Records for this exercise section start

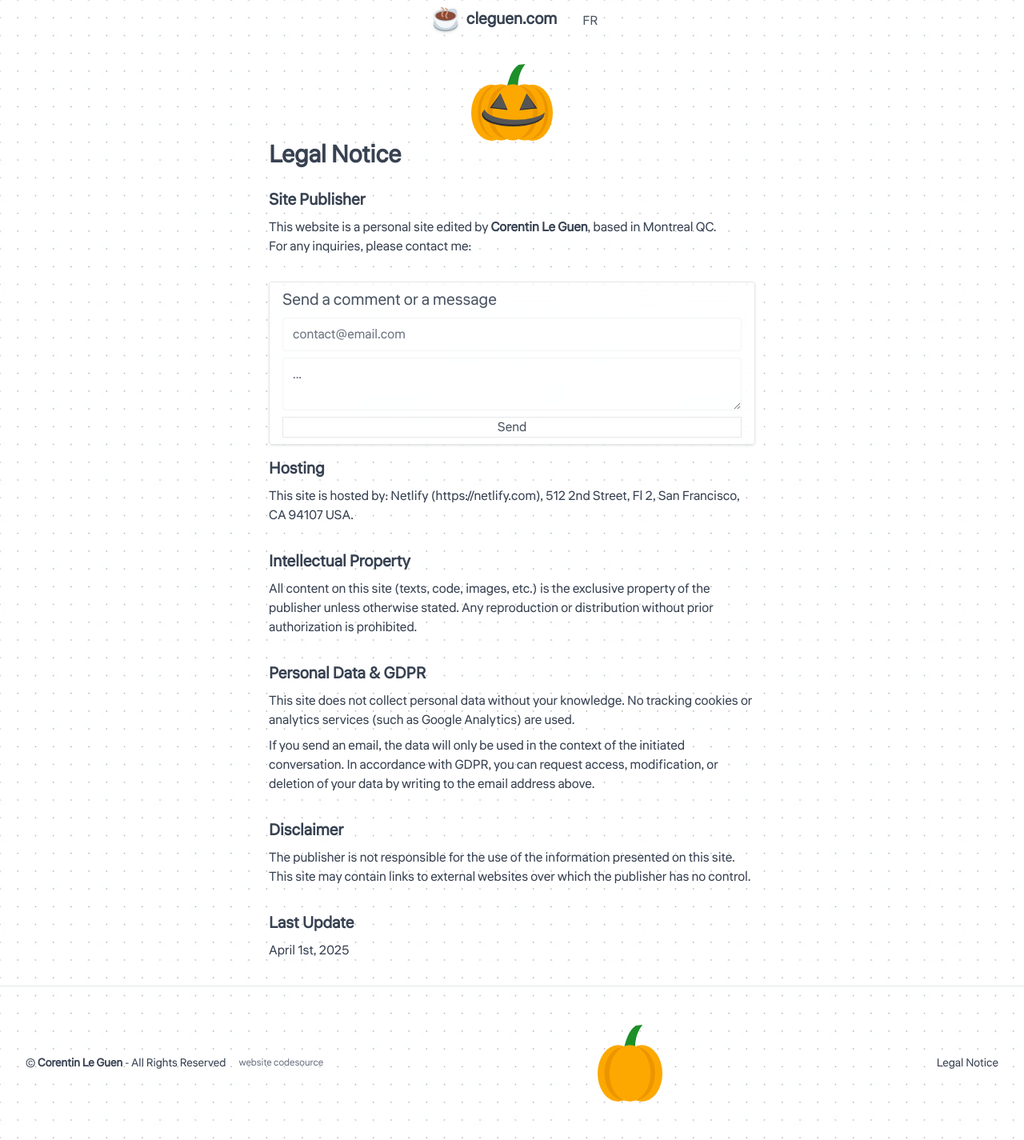
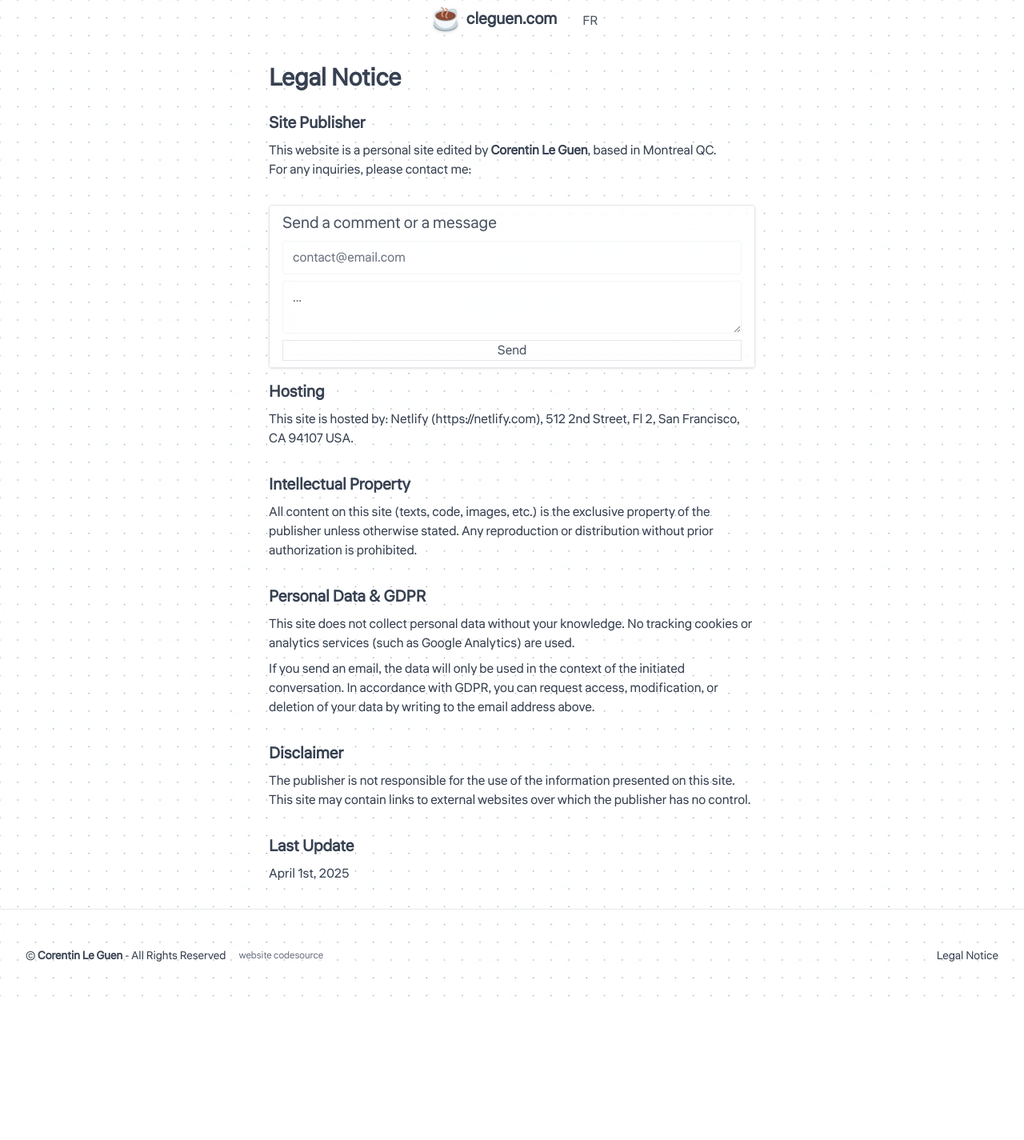
Before and after one commit to CorentinLeGuen/cleguen.com, a Vue app: page /legal in a window 1280 px wide. Shown: the whole page at 80% size. After the commit the page ends 1253 px from the top, so only its background shows below. Built offline with nearby package versions, Linux system fonts and the light colour scheme.

Commit message:
Removing Halloween decorations

```diff
--- a/src/components/Footer.vue
+++ b/src/components/Footer.vue
@@ -13,7 +13,6 @@ const {t} = useI18n()
                 {{ t('about.website_sources') }}
             </a>
         </div>
-        <img src="@/assets/icons/small_pumpkin.svg" class="mx-4 h-24" />
 
         <div class="flex flex-wrap items-center space-x-4">
             <RouterLink to="/legal">
--- a/src/components/Legal.vue
+++ b/src/components/Legal.vue
@@ -6,7 +6,6 @@ import Contact from "@/components/Contact.vue"
 
 <template>
     <div class="my-8 max-w-full sm:max-w-3/4 md:max-w-2/3 xl:max-w-1/2 mx-auto text-gray-700">
-        <img src="@/assets/icons/halloween_pumpkin.svg" class="h-24 mx-auto" />
         <h1 class="mb-6 text-3xl font-bold">{{t('legal.title')}}</h1>
 
         <section class="mb-8">
--- a/src/components/Main.vue
+++ b/src/components/Main.vue
@@ -7,7 +7,6 @@ const {t, locale} = useI18n()
 
 <template>
     <div class="space-y-10 my-8 md:my-18 mx-auto">
-        <img src="@/assets/icons/big_pumpkin.svg" class="absolute top-12 left-1/2 h-24" />
         <div class="flex items-center justify-baseline max-w-full sm:max-w-1/2 mx-auto">
             <img src="@/assets/images/profile.jpeg" alt="profile picture" class="w-1/2 rounded-full drop-shadow-xl" />
             <h1 class="font-extrabold drop-shadow text-center text-4xl text-gray-700">{{ t('welcome') }}</h1>
```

Records for this exercise section end

_Work instructions:_ Make an exact copy of the listing. Leave its pictures out.

_Problem solution:_
Before and after one commit to CorentinLeGuen/cleguen.com, a Vue app: page /legal in a window 1280 px wide. Shown: the whole page at 80% size. After the commit the page ends 1253 px from the top, so only its background shows below. Built offline with nearby package versions, Linux system fonts and the light colour scheme.

Commit message:
Removing Halloween decorations

```diff
--- a/src/components/Footer.vue
+++ b/src/components/Footer.vue
@@ -13,7 +13,6 @@ const {t} = useI18n()
                 {{ t('about.website_sources') }}
             </a>
         </div>
-        <img src="@/assets/icons/small_pumpkin.svg" class="mx-4 h-24" />
 
         <div class="flex flex-wrap items-center space-x-4">
             <RouterLink to="/legal">
--- a/src/components/Legal.vue
+++ b/src/components/Legal.vue
@@ -6,7 +6,6 @@ import Contact from "@/components/Contact.vue"
 
 <template>
     <div class="my-8 max-w-full sm:max-w-3/4 md:max-w-2/3 xl:max-w-1/2 mx-auto text-gray-700">
-        <img src="@/assets/icons/halloween_pumpkin.svg" class="h-24 mx-auto" />
         <h1 class="mb-6 text-3xl font-bold">{{t('legal.title')}}</h1>
 
         <section class="mb-8">
--- a/src/components/Main.vue
+++ b/src/components/Main.vue
@@ -7,7 +7,6 @@ const {t, locale} = useI18n()
 
 <template>
     <div class="space-y-10 my-8 md:my-18 mx-auto">
-        <img src="@/assets/icons/big_pumpkin.svg" class="absolute top-12 left-1/2 h-24" />
         <div class="flex items-center justify-baseline max-w-full sm:max-w-1/2 mx-auto">
             <img src="@/assets/images/profile.jpeg" alt="profile picture" class="w-1/2 rounded-full drop-shadow-xl" />
             <h1 class="font-extrabold drop-shadow text-center text-4xl text-gray-700">{{ t('welcome') }}</h1>
```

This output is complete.